Data entries:
((

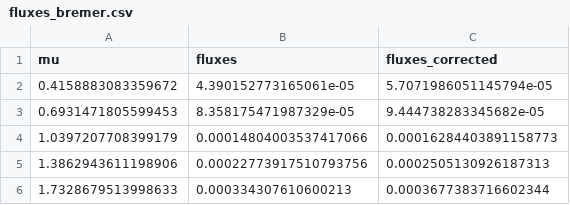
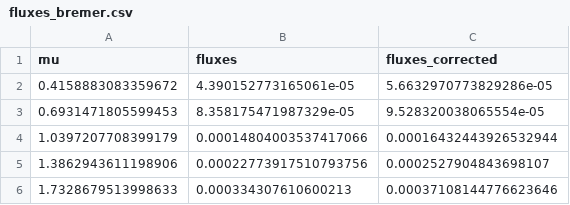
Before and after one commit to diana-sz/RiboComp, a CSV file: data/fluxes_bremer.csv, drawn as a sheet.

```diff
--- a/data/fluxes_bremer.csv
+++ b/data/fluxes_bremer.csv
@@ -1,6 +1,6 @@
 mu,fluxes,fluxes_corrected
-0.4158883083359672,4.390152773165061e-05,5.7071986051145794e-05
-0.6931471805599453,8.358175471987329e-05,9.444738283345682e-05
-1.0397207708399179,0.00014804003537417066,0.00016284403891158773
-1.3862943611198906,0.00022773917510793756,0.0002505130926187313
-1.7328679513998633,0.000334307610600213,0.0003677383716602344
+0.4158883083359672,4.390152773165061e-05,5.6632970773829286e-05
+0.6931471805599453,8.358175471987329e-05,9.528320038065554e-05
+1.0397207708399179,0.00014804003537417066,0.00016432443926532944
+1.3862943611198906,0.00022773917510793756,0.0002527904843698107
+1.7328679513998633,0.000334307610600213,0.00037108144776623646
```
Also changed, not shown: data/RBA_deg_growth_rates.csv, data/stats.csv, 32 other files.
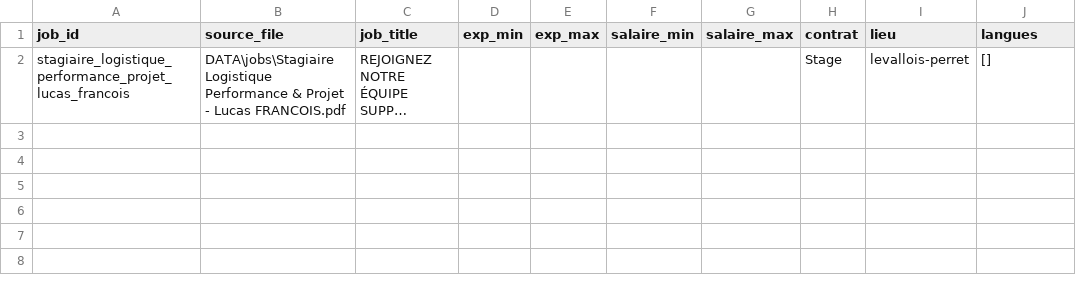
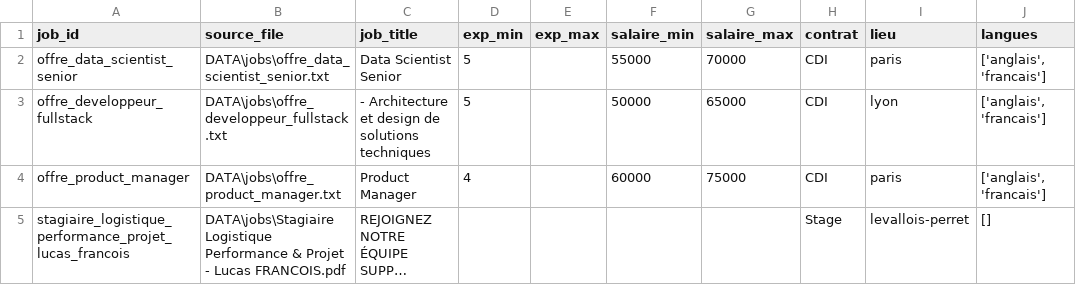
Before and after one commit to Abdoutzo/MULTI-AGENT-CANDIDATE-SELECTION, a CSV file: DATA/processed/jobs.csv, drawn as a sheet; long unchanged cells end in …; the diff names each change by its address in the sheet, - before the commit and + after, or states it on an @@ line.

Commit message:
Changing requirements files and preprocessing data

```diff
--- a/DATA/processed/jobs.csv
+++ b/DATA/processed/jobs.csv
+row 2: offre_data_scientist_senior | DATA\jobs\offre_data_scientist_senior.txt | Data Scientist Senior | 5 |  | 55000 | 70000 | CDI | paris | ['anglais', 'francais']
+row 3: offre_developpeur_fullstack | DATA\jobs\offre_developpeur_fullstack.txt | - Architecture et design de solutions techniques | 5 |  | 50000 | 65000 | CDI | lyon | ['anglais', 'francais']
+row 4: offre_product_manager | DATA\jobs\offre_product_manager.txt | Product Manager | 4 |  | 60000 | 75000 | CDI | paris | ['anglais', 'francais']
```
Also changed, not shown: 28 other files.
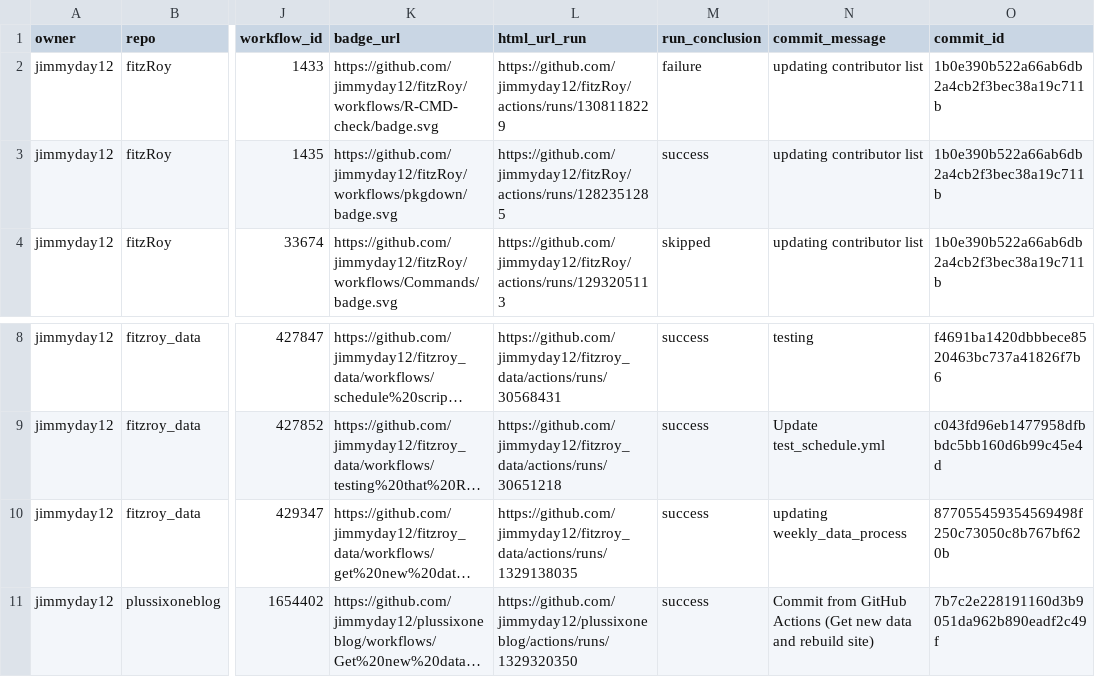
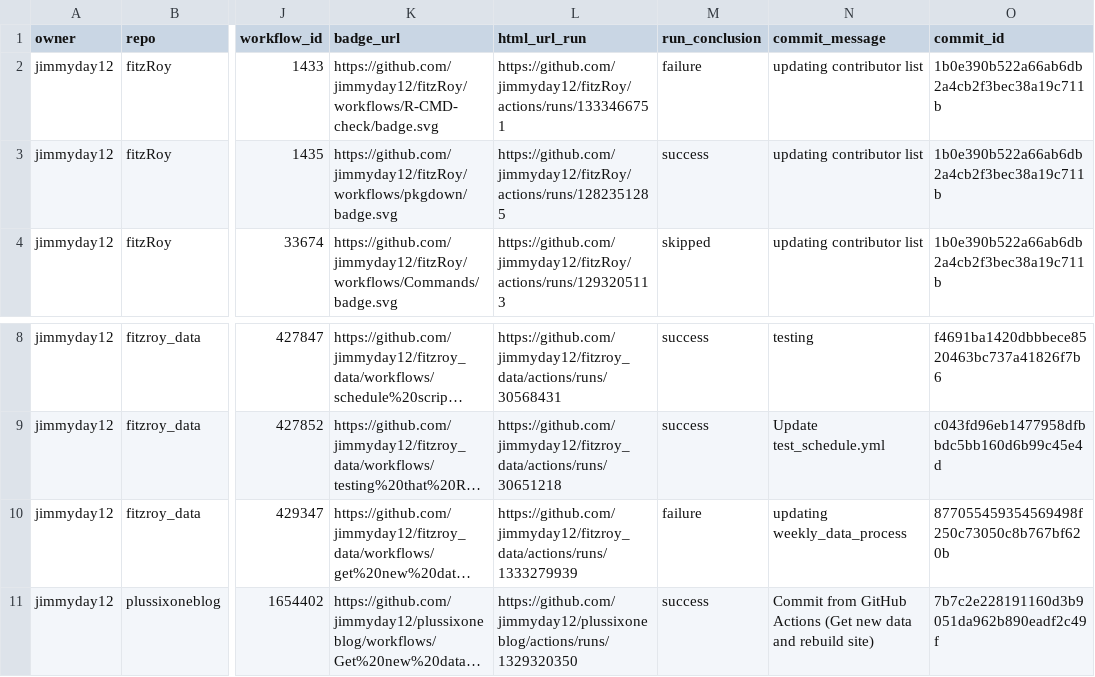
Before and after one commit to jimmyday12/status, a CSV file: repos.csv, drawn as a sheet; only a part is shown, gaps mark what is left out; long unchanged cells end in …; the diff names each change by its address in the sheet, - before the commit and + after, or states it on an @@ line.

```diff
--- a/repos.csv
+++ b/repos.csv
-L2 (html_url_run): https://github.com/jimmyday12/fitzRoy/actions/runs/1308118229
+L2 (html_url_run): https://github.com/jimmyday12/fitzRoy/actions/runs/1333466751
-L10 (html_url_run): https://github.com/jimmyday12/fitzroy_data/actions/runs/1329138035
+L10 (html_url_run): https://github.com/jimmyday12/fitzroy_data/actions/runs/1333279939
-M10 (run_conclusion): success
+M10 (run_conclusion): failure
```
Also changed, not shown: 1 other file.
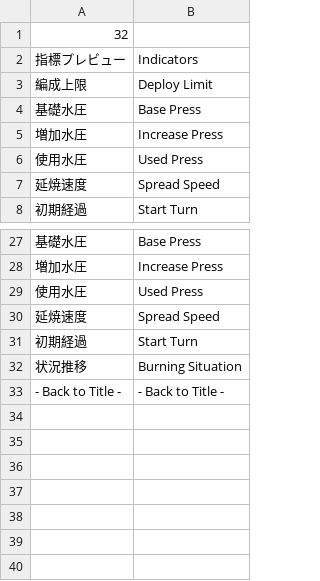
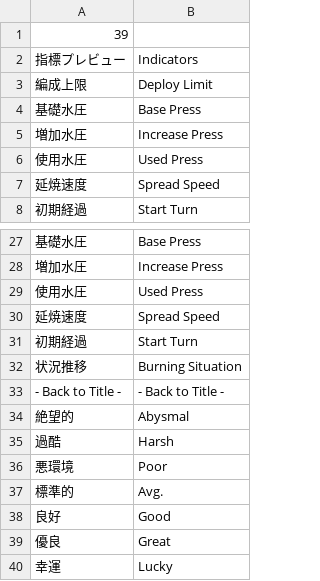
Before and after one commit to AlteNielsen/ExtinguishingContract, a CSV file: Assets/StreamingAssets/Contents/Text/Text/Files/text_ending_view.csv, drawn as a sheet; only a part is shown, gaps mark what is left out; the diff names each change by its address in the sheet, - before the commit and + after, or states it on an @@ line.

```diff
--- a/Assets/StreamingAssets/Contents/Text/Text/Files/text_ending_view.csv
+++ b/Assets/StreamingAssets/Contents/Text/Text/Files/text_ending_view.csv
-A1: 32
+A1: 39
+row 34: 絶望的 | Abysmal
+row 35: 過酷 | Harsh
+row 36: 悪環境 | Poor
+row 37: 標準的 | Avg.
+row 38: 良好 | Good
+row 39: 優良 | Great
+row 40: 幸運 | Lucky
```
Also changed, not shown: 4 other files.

))
((

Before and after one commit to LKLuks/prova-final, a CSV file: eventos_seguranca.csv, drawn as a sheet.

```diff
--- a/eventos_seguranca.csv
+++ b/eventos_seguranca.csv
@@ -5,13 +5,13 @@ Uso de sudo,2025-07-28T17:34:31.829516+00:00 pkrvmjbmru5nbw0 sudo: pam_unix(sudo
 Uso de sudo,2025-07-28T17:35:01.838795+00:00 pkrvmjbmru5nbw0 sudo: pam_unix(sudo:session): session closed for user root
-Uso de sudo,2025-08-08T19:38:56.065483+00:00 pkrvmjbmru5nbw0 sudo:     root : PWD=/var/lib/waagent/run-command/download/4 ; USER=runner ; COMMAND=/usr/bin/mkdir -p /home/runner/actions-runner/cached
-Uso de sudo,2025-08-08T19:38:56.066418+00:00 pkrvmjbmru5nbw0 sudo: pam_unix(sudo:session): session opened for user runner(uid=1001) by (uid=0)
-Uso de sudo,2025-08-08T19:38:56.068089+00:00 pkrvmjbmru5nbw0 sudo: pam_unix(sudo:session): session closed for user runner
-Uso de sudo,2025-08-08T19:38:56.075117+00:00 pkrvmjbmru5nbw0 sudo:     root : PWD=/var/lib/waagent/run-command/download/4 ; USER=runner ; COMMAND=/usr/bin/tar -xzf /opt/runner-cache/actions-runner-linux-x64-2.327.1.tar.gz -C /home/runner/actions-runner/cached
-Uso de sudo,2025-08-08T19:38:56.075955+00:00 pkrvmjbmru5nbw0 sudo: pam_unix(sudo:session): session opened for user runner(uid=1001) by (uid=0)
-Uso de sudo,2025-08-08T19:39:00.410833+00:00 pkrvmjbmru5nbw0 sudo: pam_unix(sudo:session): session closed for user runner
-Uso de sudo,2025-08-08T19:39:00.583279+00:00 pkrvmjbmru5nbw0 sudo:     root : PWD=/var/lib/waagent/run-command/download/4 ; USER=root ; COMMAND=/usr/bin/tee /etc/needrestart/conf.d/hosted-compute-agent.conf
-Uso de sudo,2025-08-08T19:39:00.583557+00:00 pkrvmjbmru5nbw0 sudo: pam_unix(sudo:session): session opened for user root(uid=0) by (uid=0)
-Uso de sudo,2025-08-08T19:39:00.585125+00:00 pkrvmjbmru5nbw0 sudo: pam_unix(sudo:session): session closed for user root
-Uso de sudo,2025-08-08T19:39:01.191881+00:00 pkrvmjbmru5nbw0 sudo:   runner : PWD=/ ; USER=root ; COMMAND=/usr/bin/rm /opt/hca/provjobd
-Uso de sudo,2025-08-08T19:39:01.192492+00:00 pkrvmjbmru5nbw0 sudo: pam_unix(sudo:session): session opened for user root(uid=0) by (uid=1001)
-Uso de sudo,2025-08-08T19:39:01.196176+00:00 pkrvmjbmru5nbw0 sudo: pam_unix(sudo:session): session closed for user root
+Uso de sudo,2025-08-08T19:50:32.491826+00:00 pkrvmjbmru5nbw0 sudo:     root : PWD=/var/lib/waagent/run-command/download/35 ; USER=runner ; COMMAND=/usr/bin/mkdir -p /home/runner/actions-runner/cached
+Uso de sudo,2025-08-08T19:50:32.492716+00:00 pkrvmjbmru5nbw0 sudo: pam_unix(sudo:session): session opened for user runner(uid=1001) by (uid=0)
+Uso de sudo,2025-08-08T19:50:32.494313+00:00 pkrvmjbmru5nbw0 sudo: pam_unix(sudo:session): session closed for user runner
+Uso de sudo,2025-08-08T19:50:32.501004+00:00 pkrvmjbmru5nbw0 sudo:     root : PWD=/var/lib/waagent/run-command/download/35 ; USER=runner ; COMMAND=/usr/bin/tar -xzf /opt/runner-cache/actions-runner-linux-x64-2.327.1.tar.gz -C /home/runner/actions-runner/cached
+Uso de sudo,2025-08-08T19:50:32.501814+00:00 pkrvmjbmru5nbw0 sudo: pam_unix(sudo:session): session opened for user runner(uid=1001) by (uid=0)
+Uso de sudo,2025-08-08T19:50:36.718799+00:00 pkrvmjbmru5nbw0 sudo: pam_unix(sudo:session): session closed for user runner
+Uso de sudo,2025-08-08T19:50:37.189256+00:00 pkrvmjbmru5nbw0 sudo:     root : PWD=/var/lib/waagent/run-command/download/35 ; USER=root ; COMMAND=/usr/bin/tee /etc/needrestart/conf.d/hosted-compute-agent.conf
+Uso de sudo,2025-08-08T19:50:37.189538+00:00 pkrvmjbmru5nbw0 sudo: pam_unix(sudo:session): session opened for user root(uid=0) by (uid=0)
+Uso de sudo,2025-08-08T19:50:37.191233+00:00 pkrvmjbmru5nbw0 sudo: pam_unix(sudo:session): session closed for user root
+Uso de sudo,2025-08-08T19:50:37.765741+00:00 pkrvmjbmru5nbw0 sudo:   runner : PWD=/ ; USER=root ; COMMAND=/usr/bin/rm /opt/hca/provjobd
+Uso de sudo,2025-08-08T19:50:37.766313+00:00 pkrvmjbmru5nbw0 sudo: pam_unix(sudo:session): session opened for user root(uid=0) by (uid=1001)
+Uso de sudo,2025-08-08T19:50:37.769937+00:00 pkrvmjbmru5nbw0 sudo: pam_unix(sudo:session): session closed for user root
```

))

■ TASK DIRECTIONS ■
All that is needed is the exact run of lines above from the line containing "Before and after one commit to diana-sz/RiboComp, a" through the line containing "32 other files.", both of them included.

■ EXERCISE OUTPUT ■
Before and after one commit to diana-sz/RiboComp, a CSV file: data/fluxes_bremer.csv, drawn as a sheet.

```diff
--- a/data/fluxes_bremer.csv
+++ b/data/fluxes_bremer.csv
@@ -1,6 +1,6 @@
 mu,fluxes,fluxes_corrected
-0.4158883083359672,4.390152773165061e-05,5.7071986051145794e-05
-0.6931471805599453,8.358175471987329e-05,9.444738283345682e-05
-1.0397207708399179,0.00014804003537417066,0.00016284403891158773
-1.3862943611198906,0.00022773917510793756,0.0002505130926187313
-1.7328679513998633,0.000334307610600213,0.0003677383716602344
+0.4158883083359672,4.390152773165061e-05,5.6632970773829286e-05
+0.6931471805599453,8.358175471987329e-05,9.528320038065554e-05
+1.0397207708399179,0.00014804003537417066,0.00016432443926532944
+1.3862943611198906,0.00022773917510793756,0.0002527904843698107
+1.7328679513998633,0.000334307610600213,0.00037108144776623646
```
Also changed, not shown: data/RBA_deg_growth_rates.csv, data/stats.csv, 32 other files.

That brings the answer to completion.